EXERCISE AIM: Scan the data below and pick out the lines containing the word "more".
*** Opening of DATASET ENTRIES ***
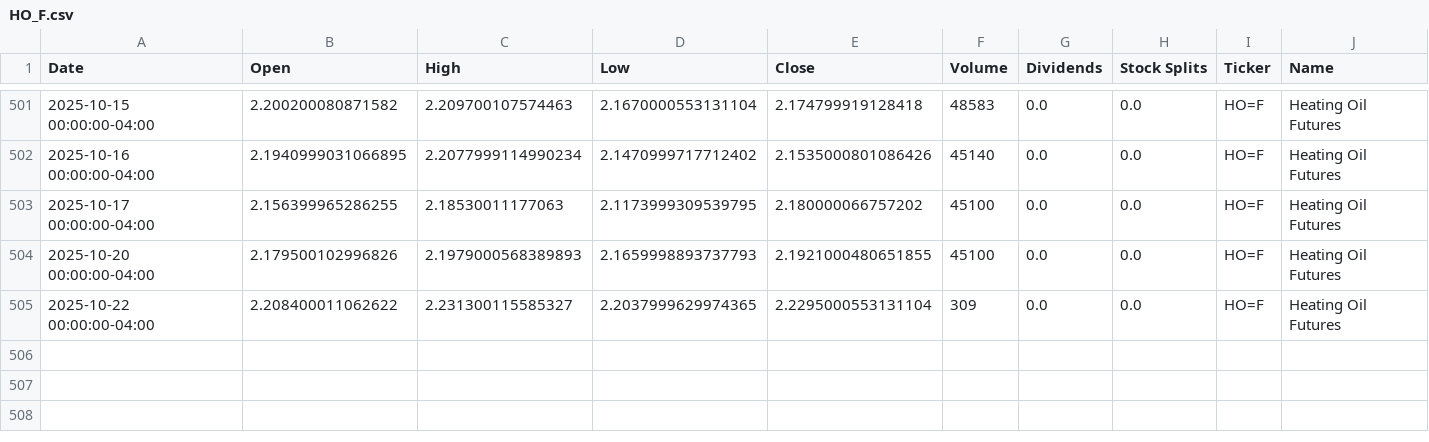
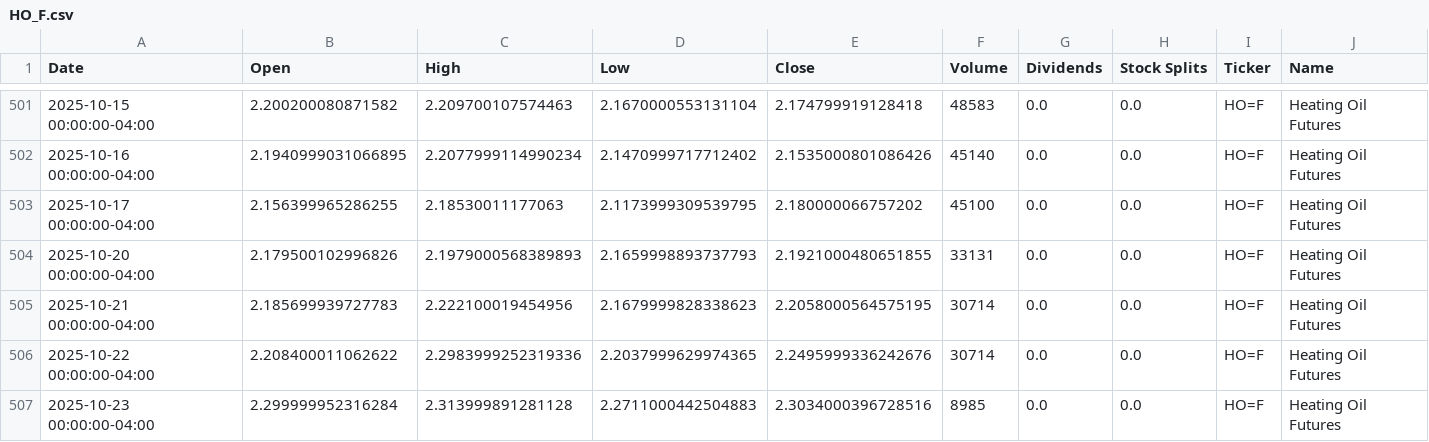
Before and after one commit to dylanmcd0/energy-analysis, a CSV file: data/financial/yfinance/HO_F.csv, drawn as a sheet; only a part is shown, gaps mark what is left out.

```diff
--- a/data/financial/yfinance/HO_F.csv
+++ b/data/financial/yfinance/HO_F.csv
@@ -503,3 +503,5 @@ Date,Open,High,Low,Close,Volume,Dividends,Stock Splits,Ticker,Name
 2025-10-17 00:00:00-04:00,2.156399965286255,2.18530011177063,2.1173999309539795,2.180000066757202,45100,0.0,0.0,HO=F,Heating Oil Futures
-2025-10-20 00:00:00-04:00,2.179500102996826,2.1979000568389893,2.1659998893737793,2.1921000480651855,45100,0.0,0.0,HO=F,Heating Oil Futures
-2025-10-22 00:00:00-04:00,2.208400011062622,2.231300115585327,2.2037999629974365,2.2295000553131104,309,0.0,0.0,HO=F,Heating Oil Futures
+2025-10-20 00:00:00-04:00,2.179500102996826,2.1979000568389893,2.1659998893737793,2.1921000480651855,33131,0.0,0.0,HO=F,Heating Oil Futures
+2025-10-21 00:00:00-04:00,2.185699939727783,2.222100019454956,2.1679999828338623,2.2058000564575195,30714,0.0,0.0,HO=F,Heating Oil Futures
+2025-10-22 00:00:00-04:00,2.208400011062622,2.2983999252319336,2.2037999629974365,2.2495999336242676,30714,0.0,0.0,HO=F,Heating Oil Futures
+2025-10-23 00:00:00-04:00,2.299999952316284,2.313999891281128,2.2711000442504883,2.3034000396728516,8985,0.0,0.0,HO=F,Heating Oil Futures
```
Also changed, not shown: data/financial/yfinance/IYE.csv, data/financial/yfinance/NG_F.csv, 18 other files.
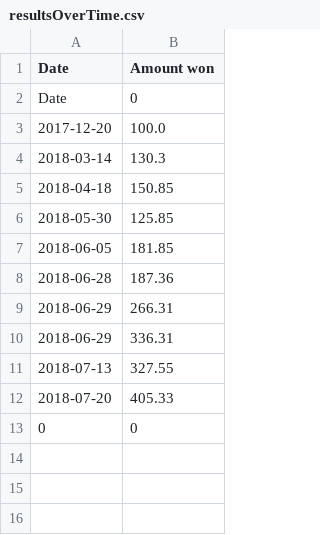
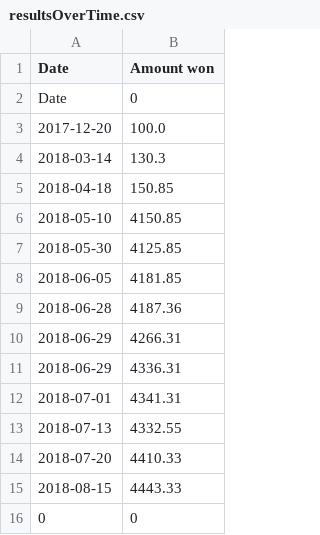
Before and after one commit to AlexBoldi/SimplePokerTracker, a CSV file: src/main/resources/Templates/resultsOverTime.csv, drawn as a sheet.

```diff
--- a/src/main/resources/Templates/resultsOverTime.csv
+++ b/src/main/resources/Templates/resultsOverTime.csv
@@ -5,9 +5,12 @@ Date,0
 2018-04-18,150.85
-2018-05-30,125.85
-2018-06-05,181.85
-2018-06-28,187.36
-2018-06-29,266.31
-2018-06-29,336.31
-2018-07-13,327.55
-2018-07-20,405.33
+2018-05-10,4150.85
+2018-05-30,4125.85
+2018-06-05,4181.85
+2018-06-28,4187.36
+2018-06-29,4266.31
+2018-06-29,4336.31
+2018-07-01,4341.31
+2018-07-13,4332.55
+2018-07-20,4410.33
+2018-08-15,4443.33
 0,0
```
Also changed, not shown: 10 other files.
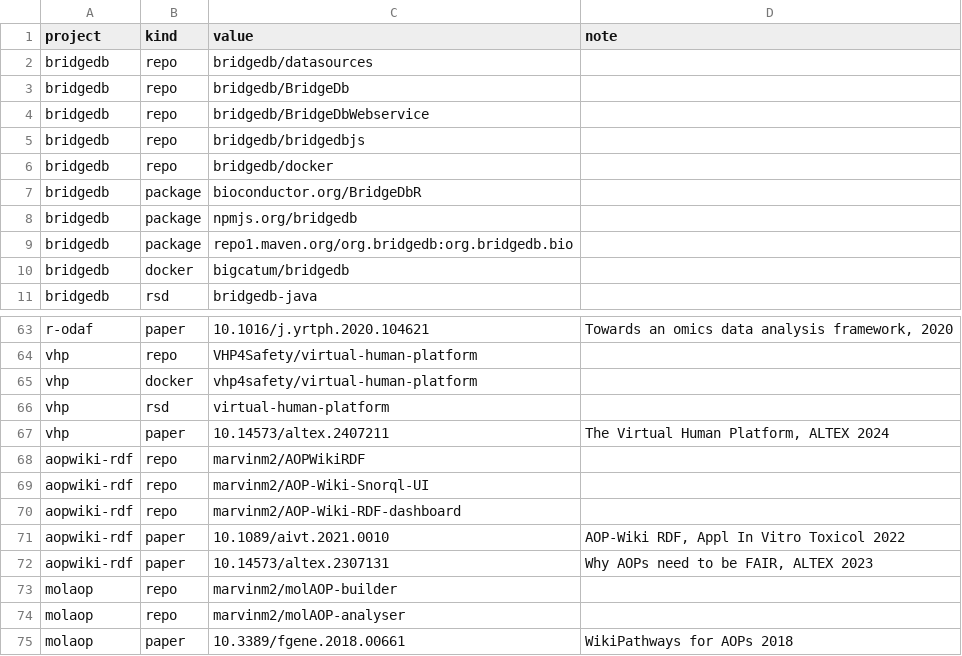
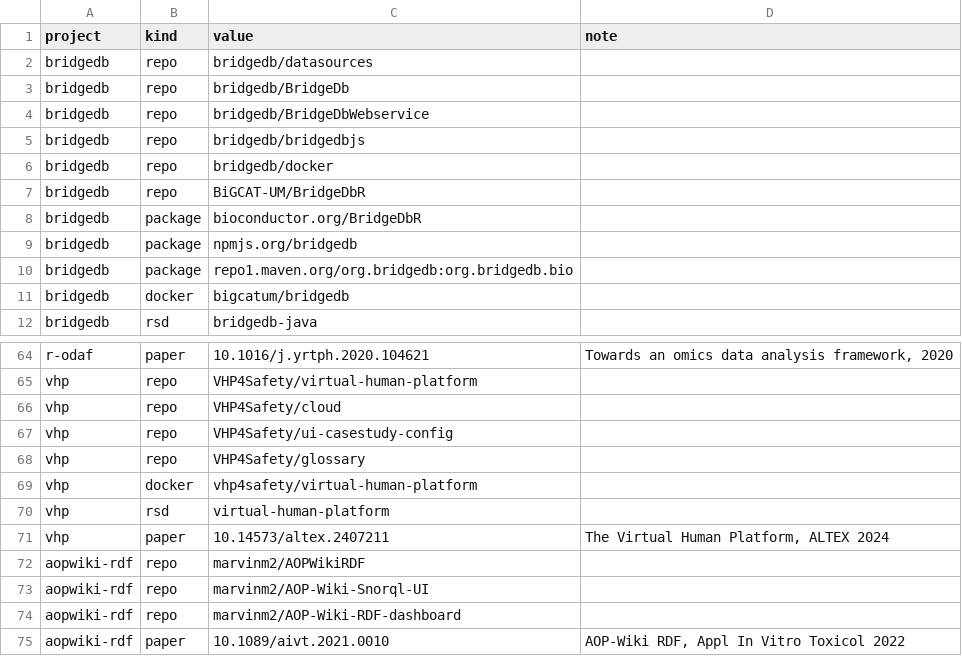
Before and after one commit to TGX-UM/tgx-outputs, a CSV file: config/identifiers.csv, drawn as a sheet; only a part is shown, gaps mark what is left out; the shorter side is filled out with more unchanged rows; the diff names each change by its address in the sheet, - before the commit and + after, or states it on an @@ line.

Commit message:
Added four more important repositories

```diff
--- a/config/identifiers.csv
+++ b/config/identifiers.csv
+row 7: bridgedb | repo | BiGCAT-UM/BridgeDbR
+row 66: vhp | repo | VHP4Safety/cloud
+row 67: vhp | repo | VHP4Safety/ui-casestudy-config
+row 68: vhp | repo | VHP4Safety/glossary
```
*** Close of DATASET ENTRIES ***
FINAL ANSWER:
Before and after one commit to TGX-UM/tgx-outputs, a CSV file: config/identifiers.csv, drawn as a sheet; only a part is shown, gaps mark what is left out; the shorter side is filled out with more unchanged rows; the diff names each change by its address in the sheet, - before the commit and + after, or states it on an @@ line.
Added four more important repositories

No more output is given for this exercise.